▶ [EXERCISE DESCRIPTION]: How many lines in the records below contain the word "Distribuição"? Answer with the number and nothing else.

▶ [GIVEN DATA]:

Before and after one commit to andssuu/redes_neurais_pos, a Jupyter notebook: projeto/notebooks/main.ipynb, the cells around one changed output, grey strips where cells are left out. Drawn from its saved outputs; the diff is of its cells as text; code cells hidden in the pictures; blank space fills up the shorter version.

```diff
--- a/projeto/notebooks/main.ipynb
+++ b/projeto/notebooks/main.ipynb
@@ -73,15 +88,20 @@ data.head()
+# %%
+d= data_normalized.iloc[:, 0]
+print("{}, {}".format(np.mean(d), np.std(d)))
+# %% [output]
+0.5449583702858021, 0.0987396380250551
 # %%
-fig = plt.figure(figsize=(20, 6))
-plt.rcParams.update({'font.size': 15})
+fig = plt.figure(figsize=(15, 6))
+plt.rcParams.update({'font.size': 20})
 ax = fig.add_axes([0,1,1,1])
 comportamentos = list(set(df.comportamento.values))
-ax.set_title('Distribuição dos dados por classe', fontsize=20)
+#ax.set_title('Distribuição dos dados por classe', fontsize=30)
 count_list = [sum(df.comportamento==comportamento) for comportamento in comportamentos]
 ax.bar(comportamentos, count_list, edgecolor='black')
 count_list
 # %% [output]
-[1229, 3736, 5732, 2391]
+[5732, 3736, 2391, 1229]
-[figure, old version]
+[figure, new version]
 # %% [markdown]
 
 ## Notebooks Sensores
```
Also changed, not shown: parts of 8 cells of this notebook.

▶ [SOLUTION FOR THIS EXERCISE]: 2